ETHNIC TENSION IN KYRGYZSTAN IN THE POST-CONFLICT PERIOD:
Cholpon Chotaeva, D.Sc. (Hist.), Professor, Head of the Anthropology Program, American University in Central Asia (Bishkek, Kyrgyzstan)
The author analyzes the ethnocultural and psychological factors contributing to the continued ethnic tension in Kyrgyzstan in the post-conflict period. These factors figured prominently in the flare-ups of ethnic tension and continued ethnic strain. Dr. Chotaeva proceeds from the results of an ethnosociological survey carried out in five regions of Kyrgyzstan.
The ethnocultural factors are related to various aspects of ethnic identity—the extent to which the family and close relatives affect ethnic self-identity and the degree to which the survey respondents were familiar with their ethnic history and follow ethnic traditions and customs in everyday life. The psychological factors were determined by the degree of trust the members of one ethnic group feel toward another.
The sociological survey also included questions designed to identify the respondents’ civic identity, which directly depends on the degree to which the republic’s ethnic groups are integrated and which, on the other hand, is slowed down by ethnic and regional specifics. The continued ethnic tension has intensified an awareness of ethnic identity; however the sociological survey demonstrated that a common civic identity still prevails over ethnic identity.
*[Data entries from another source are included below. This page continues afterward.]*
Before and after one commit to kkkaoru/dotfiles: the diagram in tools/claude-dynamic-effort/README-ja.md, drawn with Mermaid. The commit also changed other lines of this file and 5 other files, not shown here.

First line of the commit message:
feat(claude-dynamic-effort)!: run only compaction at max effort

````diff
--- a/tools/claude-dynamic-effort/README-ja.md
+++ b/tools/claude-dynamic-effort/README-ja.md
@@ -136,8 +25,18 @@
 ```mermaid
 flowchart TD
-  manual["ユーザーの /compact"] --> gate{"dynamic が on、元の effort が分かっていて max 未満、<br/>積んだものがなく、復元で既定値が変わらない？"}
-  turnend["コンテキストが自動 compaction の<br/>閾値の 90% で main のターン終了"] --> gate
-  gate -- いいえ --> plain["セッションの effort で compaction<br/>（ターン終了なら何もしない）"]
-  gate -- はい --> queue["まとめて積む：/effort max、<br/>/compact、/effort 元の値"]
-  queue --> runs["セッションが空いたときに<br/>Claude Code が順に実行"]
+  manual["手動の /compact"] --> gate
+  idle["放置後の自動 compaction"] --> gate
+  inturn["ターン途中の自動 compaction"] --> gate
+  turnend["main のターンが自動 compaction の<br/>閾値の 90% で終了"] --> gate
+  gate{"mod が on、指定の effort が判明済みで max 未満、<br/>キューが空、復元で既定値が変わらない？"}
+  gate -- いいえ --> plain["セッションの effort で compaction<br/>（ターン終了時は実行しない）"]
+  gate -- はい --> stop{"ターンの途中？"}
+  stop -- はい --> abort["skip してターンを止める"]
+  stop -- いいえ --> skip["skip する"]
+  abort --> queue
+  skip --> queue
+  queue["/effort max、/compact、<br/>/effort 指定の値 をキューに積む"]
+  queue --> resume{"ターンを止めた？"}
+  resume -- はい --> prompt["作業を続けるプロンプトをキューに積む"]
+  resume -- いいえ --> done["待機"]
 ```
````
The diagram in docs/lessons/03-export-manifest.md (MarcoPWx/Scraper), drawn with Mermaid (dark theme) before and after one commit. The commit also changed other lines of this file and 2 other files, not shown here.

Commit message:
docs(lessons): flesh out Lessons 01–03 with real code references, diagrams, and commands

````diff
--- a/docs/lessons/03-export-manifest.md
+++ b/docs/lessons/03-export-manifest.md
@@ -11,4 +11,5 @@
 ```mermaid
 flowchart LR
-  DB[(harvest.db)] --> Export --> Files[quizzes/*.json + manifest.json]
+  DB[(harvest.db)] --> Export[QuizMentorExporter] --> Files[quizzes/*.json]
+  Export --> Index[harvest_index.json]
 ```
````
The absolute majority of the respondents consider themselves to be citizens of Kyrgyzstan and are not contemplating emigration.
Keywords: Kyrgyzstan, ethnic tension, ethnic relations, ethnic situation, ethnocultural factors, psychological factors, common civic identity, ethnosociological survey.
According to the 2009 population census, Kyrgyz constituted 71% of the country’s population; Uzbeks 14.3%; Russians 7.8%; and people of other nationalities 7%. Kyrgyz live throughout the republic and in its capital, Bishkek; Uzbeks are concentrated mainly in the south: the Osh, Jalalabad, and Batken regions; while Russians live mainly in the north: the Chu and Issyk Kul regions and in Bishkek. There are other fairly large ethnic groups: Dungans (1.1%); Uighurs (0.9%); Tajiks (0.9%); Turks (0.7%); Kazakhs (0.6%); Tatars (0.6%); Ukrainians (0.4%); Koreans (0.3%); Azeris (0.3%); Kurds (0.3%); and Germans (0.2%).
Negative social, economic, political, cultural, psychological, and other factors have done nothing to improve ethnic relations in Kyrgyzstan. This holds true for both the end of………………..